- _Problem_
Copy out every entry that follows, without a single picture.

- _Data shown_
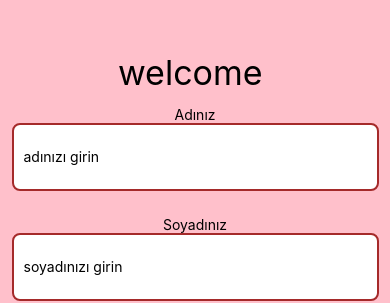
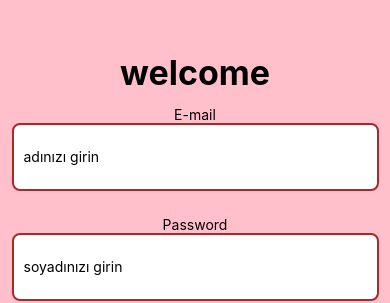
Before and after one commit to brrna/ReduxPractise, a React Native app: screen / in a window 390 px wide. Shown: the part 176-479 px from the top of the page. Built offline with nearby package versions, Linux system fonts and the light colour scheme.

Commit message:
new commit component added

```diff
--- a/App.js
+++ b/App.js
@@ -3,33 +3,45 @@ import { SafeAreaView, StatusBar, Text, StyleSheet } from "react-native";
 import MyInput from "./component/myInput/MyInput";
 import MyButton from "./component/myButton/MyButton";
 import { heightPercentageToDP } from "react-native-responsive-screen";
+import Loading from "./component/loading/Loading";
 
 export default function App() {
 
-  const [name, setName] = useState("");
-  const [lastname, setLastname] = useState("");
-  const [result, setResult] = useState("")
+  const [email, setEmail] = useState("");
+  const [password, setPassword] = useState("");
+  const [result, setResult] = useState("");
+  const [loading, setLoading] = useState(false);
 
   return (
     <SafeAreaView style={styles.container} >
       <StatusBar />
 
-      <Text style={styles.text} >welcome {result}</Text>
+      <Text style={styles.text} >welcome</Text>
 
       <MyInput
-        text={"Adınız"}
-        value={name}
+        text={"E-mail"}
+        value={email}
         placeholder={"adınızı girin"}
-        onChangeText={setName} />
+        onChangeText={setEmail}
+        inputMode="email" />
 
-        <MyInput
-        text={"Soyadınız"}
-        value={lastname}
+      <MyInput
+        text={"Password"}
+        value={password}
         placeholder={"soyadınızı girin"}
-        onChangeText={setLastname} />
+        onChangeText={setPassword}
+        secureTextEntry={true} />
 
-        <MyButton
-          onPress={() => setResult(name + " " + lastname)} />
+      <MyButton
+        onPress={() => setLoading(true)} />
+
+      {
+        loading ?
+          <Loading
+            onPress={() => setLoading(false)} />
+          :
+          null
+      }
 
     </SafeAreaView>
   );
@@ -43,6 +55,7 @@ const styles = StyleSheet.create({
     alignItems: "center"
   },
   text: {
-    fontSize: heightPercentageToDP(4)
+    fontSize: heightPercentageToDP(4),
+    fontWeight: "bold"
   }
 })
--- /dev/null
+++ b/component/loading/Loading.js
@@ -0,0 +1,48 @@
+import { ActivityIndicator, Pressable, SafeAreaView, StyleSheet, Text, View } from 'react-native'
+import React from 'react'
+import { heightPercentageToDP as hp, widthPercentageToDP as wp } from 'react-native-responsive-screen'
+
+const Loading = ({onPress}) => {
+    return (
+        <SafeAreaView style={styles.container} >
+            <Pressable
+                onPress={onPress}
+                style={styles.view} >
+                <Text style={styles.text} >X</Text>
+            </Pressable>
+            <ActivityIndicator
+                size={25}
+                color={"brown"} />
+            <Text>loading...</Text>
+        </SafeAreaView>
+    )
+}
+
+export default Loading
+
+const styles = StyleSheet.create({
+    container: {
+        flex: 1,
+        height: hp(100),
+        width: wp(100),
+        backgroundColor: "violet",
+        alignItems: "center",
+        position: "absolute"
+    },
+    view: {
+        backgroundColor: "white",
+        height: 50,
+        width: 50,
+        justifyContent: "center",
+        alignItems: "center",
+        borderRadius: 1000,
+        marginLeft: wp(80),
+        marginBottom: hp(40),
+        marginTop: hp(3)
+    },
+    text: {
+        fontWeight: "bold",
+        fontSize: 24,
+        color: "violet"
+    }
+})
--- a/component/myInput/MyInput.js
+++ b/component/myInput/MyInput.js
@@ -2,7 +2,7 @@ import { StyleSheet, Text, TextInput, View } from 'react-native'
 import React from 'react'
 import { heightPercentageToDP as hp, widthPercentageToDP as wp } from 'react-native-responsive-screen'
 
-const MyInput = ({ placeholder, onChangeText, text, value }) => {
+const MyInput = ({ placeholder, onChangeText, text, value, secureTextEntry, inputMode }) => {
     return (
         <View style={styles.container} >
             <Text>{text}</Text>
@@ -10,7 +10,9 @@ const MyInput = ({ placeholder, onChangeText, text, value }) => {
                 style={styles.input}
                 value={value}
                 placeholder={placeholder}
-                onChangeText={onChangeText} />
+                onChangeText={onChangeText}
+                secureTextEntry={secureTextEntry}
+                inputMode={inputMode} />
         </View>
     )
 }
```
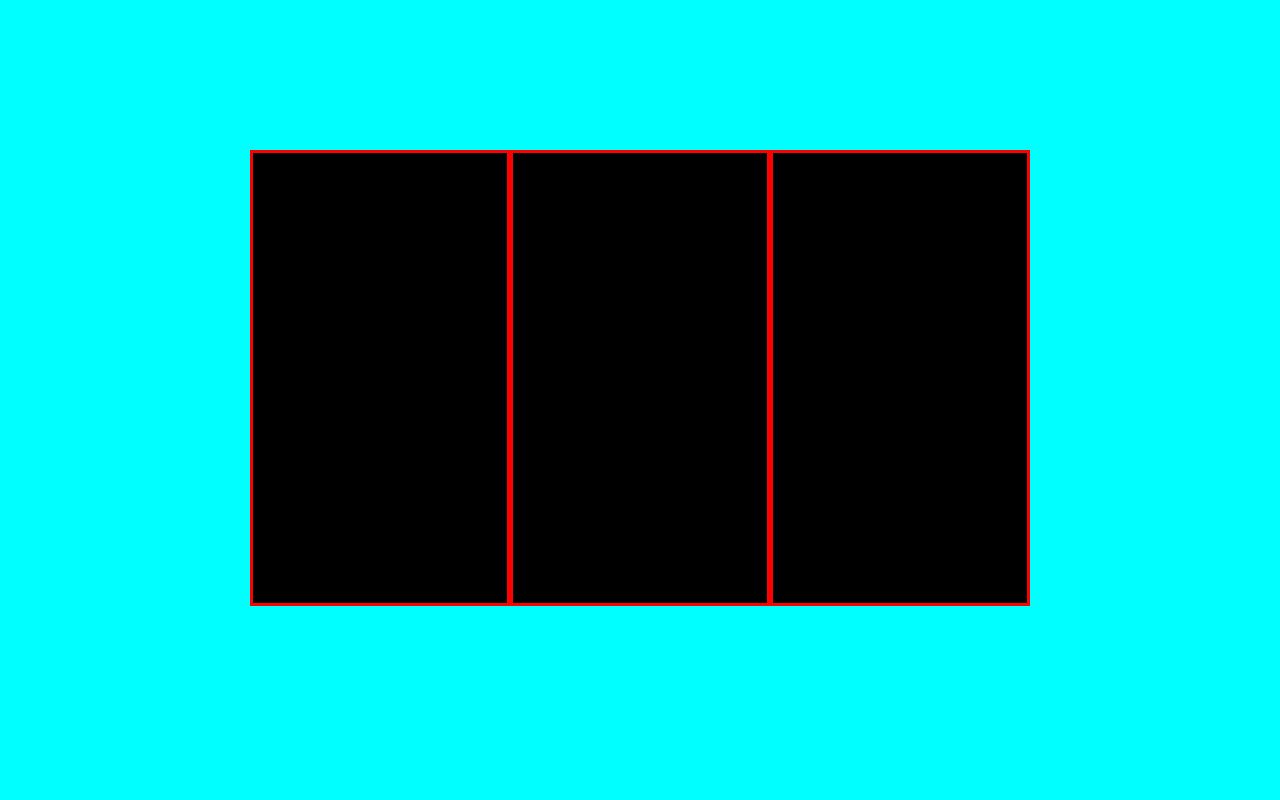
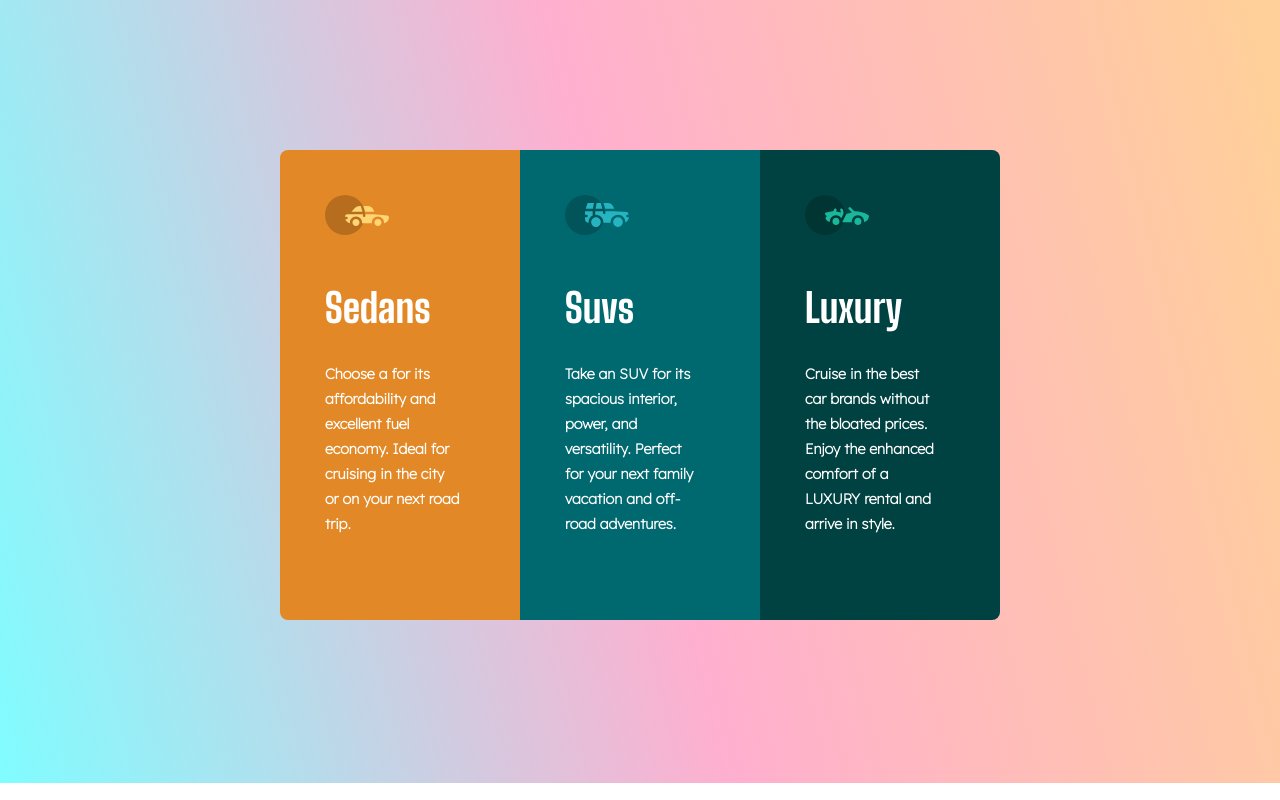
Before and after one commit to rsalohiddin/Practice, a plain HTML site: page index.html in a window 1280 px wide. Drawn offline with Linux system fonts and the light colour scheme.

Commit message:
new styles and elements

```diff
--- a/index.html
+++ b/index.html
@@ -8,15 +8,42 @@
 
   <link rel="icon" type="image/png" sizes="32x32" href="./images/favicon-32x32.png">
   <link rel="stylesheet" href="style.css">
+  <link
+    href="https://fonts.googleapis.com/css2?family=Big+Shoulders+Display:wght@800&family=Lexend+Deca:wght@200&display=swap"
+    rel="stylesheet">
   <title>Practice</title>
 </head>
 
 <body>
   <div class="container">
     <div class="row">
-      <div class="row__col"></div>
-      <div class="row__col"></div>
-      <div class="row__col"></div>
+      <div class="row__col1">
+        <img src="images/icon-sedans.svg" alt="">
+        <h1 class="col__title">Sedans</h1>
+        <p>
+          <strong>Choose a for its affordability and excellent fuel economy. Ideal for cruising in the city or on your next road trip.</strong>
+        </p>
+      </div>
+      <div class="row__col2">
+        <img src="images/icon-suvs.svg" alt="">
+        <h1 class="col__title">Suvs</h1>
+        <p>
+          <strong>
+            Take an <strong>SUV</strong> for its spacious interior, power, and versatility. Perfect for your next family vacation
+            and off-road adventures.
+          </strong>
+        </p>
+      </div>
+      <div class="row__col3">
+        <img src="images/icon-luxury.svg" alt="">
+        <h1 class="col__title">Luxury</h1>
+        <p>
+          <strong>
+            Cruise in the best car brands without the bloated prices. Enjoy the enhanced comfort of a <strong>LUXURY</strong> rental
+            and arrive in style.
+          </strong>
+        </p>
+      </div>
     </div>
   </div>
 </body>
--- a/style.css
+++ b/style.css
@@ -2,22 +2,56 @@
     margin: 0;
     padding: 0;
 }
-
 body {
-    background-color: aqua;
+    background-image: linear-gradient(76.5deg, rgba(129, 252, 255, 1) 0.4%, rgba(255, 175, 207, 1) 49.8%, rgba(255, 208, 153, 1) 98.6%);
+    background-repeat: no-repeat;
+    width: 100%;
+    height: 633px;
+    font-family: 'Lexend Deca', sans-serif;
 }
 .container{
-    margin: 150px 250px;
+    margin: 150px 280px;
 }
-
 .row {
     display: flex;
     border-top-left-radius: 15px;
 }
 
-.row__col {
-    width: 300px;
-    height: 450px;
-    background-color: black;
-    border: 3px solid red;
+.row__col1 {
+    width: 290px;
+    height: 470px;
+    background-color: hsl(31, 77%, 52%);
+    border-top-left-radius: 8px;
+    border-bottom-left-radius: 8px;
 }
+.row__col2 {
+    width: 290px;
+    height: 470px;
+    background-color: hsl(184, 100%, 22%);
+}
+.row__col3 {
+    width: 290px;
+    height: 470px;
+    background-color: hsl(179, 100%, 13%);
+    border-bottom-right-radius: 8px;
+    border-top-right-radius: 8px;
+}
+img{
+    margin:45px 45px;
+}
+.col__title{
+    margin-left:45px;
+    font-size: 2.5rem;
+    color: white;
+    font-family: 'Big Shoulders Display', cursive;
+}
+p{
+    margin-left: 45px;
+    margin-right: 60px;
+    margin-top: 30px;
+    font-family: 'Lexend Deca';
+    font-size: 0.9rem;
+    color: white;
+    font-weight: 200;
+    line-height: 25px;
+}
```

- _Exercise answer_
Before and after one commit to brrna/ReduxPractise, a React Native app: screen / in a window 390 px wide. Shown: the part 176-479 px from the top of the page. Built offline with nearby package versions, Linux system fonts and the light colour scheme.

Commit message:
new commit component added

```diff
--- a/App.js
+++ b/App.js
@@ -3,33 +3,45 @@ import { SafeAreaView, StatusBar, Text, StyleSheet } from "react-native";
 import MyInput from "./component/myInput/MyInput";
 import MyButton from "./component/myButton/MyButton";
 import { heightPercentageToDP } from "react-native-responsive-screen";
+import Loading from "./component/loading/Loading";
 
 export default function App() {
 
-  const [name, setName] = useState("");
-  const [lastname, setLastname] = useState("");
-  const [result, setResult] = useState("")
+  const [email, setEmail] = useState("");
+  const [password, setPassword] = useState("");
+  const [result, setResult] = useState("");
+  const [loading, setLoading] = useState(false);
 
   return (
     <SafeAreaView style={styles.container} >
       <StatusBar />
 
-      <Text style={styles.text} >welcome {result}</Text>
+      <Text style={styles.text} >welcome</Text>
 
       <MyInput
-        text={"Adınız"}
-        value={name}
+        text={"E-mail"}
+        value={email}
         placeholder={"adınızı girin"}
-        onChangeText={setName} />
+        onChangeText={setEmail}
+        inputMode="email" />
 
-        <MyInput
-        text={"Soyadınız"}
-        value={lastname}
+      <MyInput
+        text={"Password"}
+        value={password}
         placeholder={"soyadınızı girin"}
-        onChangeText={setLastname} />
+        onChangeText={setPassword}
+        secureTextEntry={true} />
 
-        <MyButton
-          onPress={() => setResult(name + " " + lastname)} />
+      <MyButton
+        onPress={() => setLoading(true)} />
+
+      {
+        loading ?
+          <Loading
+            onPress={() => setLoading(false)} />
+          :
+          null
+      }
 
     </SafeAreaView>
   );
@@ -43,6 +55,7 @@ const styles = StyleSheet.create({
     alignItems: "center"
   },
   text: {
-    fontSize: heightPercentageToDP(4)
+    fontSize: heightPercentageToDP(4),
+    fontWeight: "bold"
   }
 })
--- /dev/null
+++ b/component/loading/Loading.js
@@ -0,0 +1,48 @@
+import { ActivityIndicator, Pressable, SafeAreaView, StyleSheet, Text, View } from 'react-native'
+import React from 'react'
+import { heightPercentageToDP as hp, widthPercentageToDP as wp } from 'react-native-responsive-screen'
+
+const Loading = ({onPress}) => {
+    return (
+        <SafeAreaView style={styles.container} >
+            <Pressable
+                onPress={onPress}
+                style={styles.view} >
+                <Text style={styles.text} >X</Text>
+            </Pressable>
+            <ActivityIndicator
+                size={25}
+                color={"brown"} />
+            <Text>loading...</Text>
+        </SafeAreaView>
+    )
+}
+
+export default Loading
+
+const styles = StyleSheet.create({
+    container: {
+        flex: 1,
+        height: hp(100),
+        width: wp(100),
+        backgroundColor: "violet",
+        alignItems: "center",
+        position: "absolute"
+    },
+    view: {
+        backgroundColor: "white",
+        height: 50,
+        width: 50,
+        justifyContent: "center",
+        alignItems: "center",
+        borderRadius: 1000,
+        marginLeft: wp(80),
+        marginBottom: hp(40),
+        marginTop: hp(3)
+    },
+    text: {
+        fontWeight: "bold",
+        fontSize: 24,
+        color: "violet"
+    }
+})
--- a/component/myInput/MyInput.js
+++ b/component/myInput/MyInput.js
@@ -2,7 +2,7 @@ import { StyleSheet, Text, TextInput, View } from 'react-native'
 import React from 'react'
 import { heightPercentageToDP as hp, widthPercentageToDP as wp } from 'react-native-responsive-screen'
 
-const MyInput = ({ placeholder, onChangeText, text, value }) => {
+const MyInput = ({ placeholder, onChangeText, text, value, secureTextEntry, inputMode }) => {
     return (
         <View style={styles.container} >
             <Text>{text}</Text>
@@ -10,7 +10,9 @@ const MyInput = ({ placeholder, onChangeText, text, value }) => {
                 style={styles.input}
                 value={value}
                 placeholder={placeholder}
-                onChangeText={onChangeText} />
+                onChangeText={onChangeText}
+                secureTextEntry={secureTextEntry}
+                inputMode={inputMode} />
         </View>
     )
 }
```
Before and after one commit to rsalohiddin/Practice, a plain HTML site: page index.html in a window 1280 px wide. Drawn offline with Linux system fonts and the light colour scheme.

Commit message:
new styles and elements

```diff
--- a/index.html
+++ b/index.html
@@ -8,15 +8,42 @@
 
   <link rel="icon" type="image/png" sizes="32x32" href="./images/favicon-32x32.png">
   <link rel="stylesheet" href="style.css">
+  <link
+    href="https://fonts.googleapis.com/css2?family=Big+Shoulders+Display:wght@800&family=Lexend+Deca:wght@200&display=swap"
+    rel="stylesheet">
   <title>Practice</title>
 </head>
 
 <body>
   <div class="container">
     <div class="row">
-      <div class="row__col"></div>
-      <div class="row__col"></div>
-      <div class="row__col"></div>
+      <div class="row__col1">
+        <img src="images/icon-sedans.svg" alt="">
+        <h1 class="col__title">Sedans</h1>
+        <p>
+          <strong>Choose a for its affordability and excellent fuel economy. Ideal for cruising in the city or on your next road trip.</strong>
+        </p>
+      </div>
+      <div class="row__col2">
+        <img src="images/icon-suvs.svg" alt="">
+        <h1 class="col__title">Suvs</h1>
+        <p>
+          <strong>
+            Take an <strong>SUV</strong> for its spacious interior, power, and versatility. Perfect for your next family vacation
+            and off-road adventures.
+          </strong>
+        </p>
+      </div>
+      <div class="row__col3">
+        <img src="images/icon-luxury.svg" alt="">
+        <h1 class="col__title">Luxury</h1>
+        <p>
+          <strong>
+            Cruise in the best car brands without the bloated prices. Enjoy the enhanced comfort of a <strong>LUXURY</strong> rental
+            and arrive in style.
+          </strong>
+        </p>
+      </div>
     </div>
   </div>
 </body>
--- a/style.css
+++ b/style.css
@@ -2,22 +2,56 @@
     margin: 0;
     padding: 0;
 }
-
 body {
-    background-color: aqua;
+    background-image: linear-gradient(76.5deg, rgba(129, 252, 255, 1) 0.4%, rgba(255, 175, 207, 1) 49.8%, rgba(255, 208, 153, 1) 98.6%);
+    background-repeat: no-repeat;
+    width: 100%;
+    height: 633px;
+    font-family: 'Lexend Deca', sans-serif;
 }
 .container{
-    margin: 150px 250px;
+    margin: 150px 280px;
 }
-
 .row {
     display: flex;
     border-top-left-radius: 15px;
 }
 
-.row__col {
-    width: 300px;
-    height: 450px;
-    background-color: black;
-    border: 3px solid red;
+.row__col1 {
+    width: 290px;
+    height: 470px;
+    background-color: hsl(31, 77%, 52%);
+    border-top-left-radius: 8px;
+    border-bottom-left-radius: 8px;
 }
+.row__col2 {
+    width: 290px;
+    height: 470px;
+    background-color: hsl(184, 100%, 22%);
+}
+.row__col3 {
+    width: 290px;
+    height: 470px;
+    background-color: hsl(179, 100%, 13%);
+    border-bottom-right-radius: 8px;
+    border-top-right-radius: 8px;
+}
+img{
+    margin:45px 45px;
+}
+.col__title{
+    margin-left:45px;
+    font-size: 2.5rem;
+    color: white;
+    font-family: 'Big Shoulders Display', cursive;
+}
+p{
+    margin-left: 45px;
+    margin-right: 60px;
+    margin-top: 30px;
+    font-family: 'Lexend Deca';
+    font-size: 0.9rem;
+    color: white;
+    font-weight: 200;
+    line-height: 25px;
+}
```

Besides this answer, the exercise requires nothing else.